==== EXERCISE INPUT

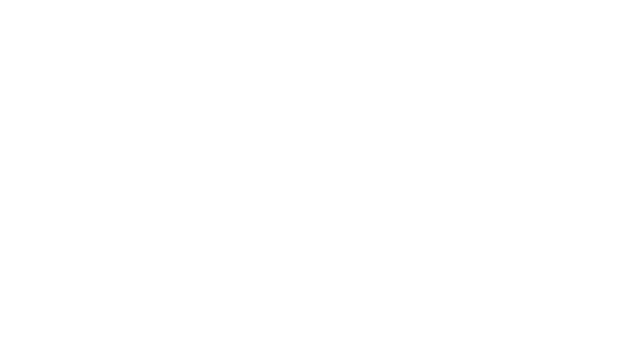
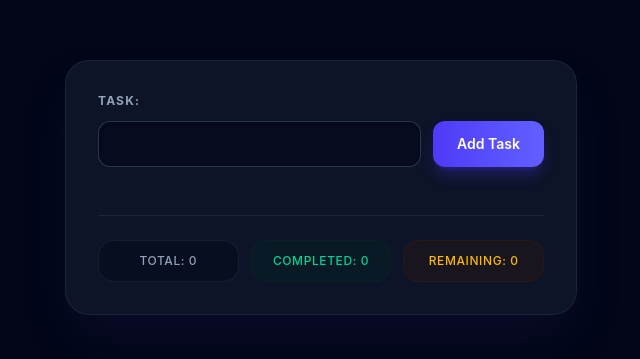
Before and after one commit to GAVIN-DMELLO/hook-1, a React (Vite) app: page /todo in a window 1280 px wide. Before the commit this address had no page. Shown: the part 213-572 px from the top of the page, without its empty margins (319-959 px from the left). Built offline with nearby package versions, Linux system fonts and the light colour scheme.

Commit message:
add : todo with count

```diff
--- a/src/App.jsx
+++ b/src/App.jsx
@@ -3,6 +3,7 @@
 import { LiveClock } from './components/LiveClock'
 import { Pomodoro } from './components/Pomodoro'
 import { StopWatch } from './components/StopWatch'
+import { Todo } from './components/Todo'
 
 function App() {
 
@@ -12,6 +13,7 @@
         <Route path='/' element={<LiveClock />}/>
         <Route path='/pomodoro' element={<Pomodoro />} />
         <Route path='/stopwatch' element={<StopWatch />} />
+        <Route path='/todo' element={<Todo />} />
       </Routes>
     </>
   )
--- a/src/components/StopWatch.jsx
+++ b/src/components/StopWatch.jsx
@@ -42,7 +42,7 @@
       <button className="w-32 px-4 py-3 text-lg font-bold text-white bg-green-500 rounded hover:bg-green-600 active:bg-green-700" onClick={()=>setIsRunning(true)} >Start</button>
       <button className="w-32 px-4 py-3 text-lg font-bold text-white bg-red-500 rounded hover:bg-red-600 active:bg-red-700" onClick={()=>setIsRunning(false)} >Stop</button>
       <button className="w-32 px-4 py-3 text-lg font-bold text-white bg-blue-500 rounded hover:bg-blue-600 active:bg-blue-700 mb-6" onClick={()=>setLap([...lap , lapVar ])}>Lap</button>
-      {lap.map((lapTime)=><p className="text-xl font-mono text-slate-300 bg-slate-800 px-6 py-2 rounded-md min-w-[200px] text-center">{lapTime}</p>)}
+      {lap.map((lapTime)=><p className="text-xl font-mono text-slate-300 bg-slate-800 px-6 py-2 rounded-md min-w-50 text-center">{lapTime}</p>)}
     </div>
   );
 }
--- /dev/null
+++ b/src/components/Todo.jsx
@@ -0,0 +1,88 @@
+
+import { useState } from "react";
+
+export function Todo() {
+  const[value , setValue] = useState('')
+  const[task , setTask] = useState([])
+
+
+  function handleTask(taskIndex){
+    const updatedTask = task.map((task , index)=>{
+      if(index === taskIndex){
+        return {...task , isCompleted : !task.isCompleted}
+      }
+      return task
+    })
+    setTask(updatedTask)
+  }
+
+
+  const total = task.length;
+  const completed = task.filter((t) => t.isCompleted).length;
+  const remaining = total - completed;
+
+
+  return (
+    <div className="flex min-h-screen w-full items-center justify-center bg-slate-950 p-6 text-slate-100 antialiased">
+  <div className="w-full max-w-lg rounded-3xl border border-slate-800/80 bg-slate-900/90 p-8 shadow-2xl shadow-indigo-950/40 backdrop-blur-xl">
+
+    {/* Input Header Section */}
+    <div className="mb-6 space-y-3">
+      <label className="block text-xs font-bold uppercase tracking-widest text-slate-400">
+        Task:
+      </label>
+      <div className="flex gap-3">
+        <input
+          type="text"
+          onChange={(e) => setValue(e.target.value)}
+          className="flex-1 rounded-xl border border-slate-700/80 bg-slate-950/60 px-4 py-3 text-sm text-slate-100 placeholder-slate-500 shadow-inner outline-none transition-all focus:border-indigo-500 focus:ring-4 focus:ring-indigo-500/20"
+        />
+        <button
+          onClick={() => {setTask([...task, { value: value, isCompleted: false }]); setValue('')}}
+          className="rounded-xl bg-linear-to-r from-indigo-600 to-indigo-500 px-6 py-3 text-sm font-semibold text-white shadow-lg shadow-indigo-600/30 transition-all hover:brightness-110 hover:shadow-indigo-600/50 active:scale-95"
+        >
+          Add Task
+        </button>
+      </div>
+    </div>
+
+    {/* Task List */}
+    <div className="mb-6 max-h-80 space-y-2.5 overflow-y-auto pr-1">
+      {task.map((tasks, index) => (
+        <div
+          key={index}
+          className="group flex items-center justify-between rounded-xl border border-slate-800/70 bg-slate-950/40 p-3.5 transition-all hover:border-slate-700 hover:bg-slate-800/40"
+        >
+          <label className="flex w-full cursor-pointer items-center gap-3.5">
+            <input
+              type="checkbox"
+              checked={tasks.isCompleted}
+              onChange={() => handleTask(index)}
+              value={value}
+              className="h-5 w-5 rounded-md border-slate-700 bg-slate-900 accent-indigo-500 transition-transform active:scale-90"
+            />
+            <span className={`text-sm font-medium tracking-wide transition-all select-none ${tasks.isCompleted ? "line-through text-slate-500 decoration-slate-600" : "text-slate-200"}`}>
+              {tasks.value}
+            </span>
+          </label>
+        </div>
+      ))}
+    </div>
+
+    {/* Summary Metric Counters */}
+    <div className="grid grid-cols-3 gap-3 border-t border-slate-800/80 pt-6">
+      <div className="flex flex-col items-center justify-center rounded-2xl border border-slate-800/60 bg-slate-950/40 p-3 text-center">
+        <p className="text-xs font-medium uppercase tracking-wider text-slate-400">Total: {total}</p>
+      </div>
+      <div className="flex flex-col items-center justify-center rounded-2xl border border-emerald-950/50 bg-emerald-950/20 p-3 text-center">
+        <p className="text-xs font-medium uppercase tracking-wider text-emerald-400">Completed: {completed}</p>
+      </div>
+      <div className="flex flex-col items-center justify-center rounded-2xl border border-amber-950/50 bg-amber-950/20 p-3 text-center">
+        <p className="text-xs font-medium uppercase tracking-wider text-amber-400">Remaining: {remaining}</p>
+      </div>
+    </div>
+
+  </div>
+</div>
+  );
+}
```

========

• WHAT IS NEEDED: Tell how many lines of the data include the word "useState", and nothing else.

• RESPONSE TO THE EXERCISE: 3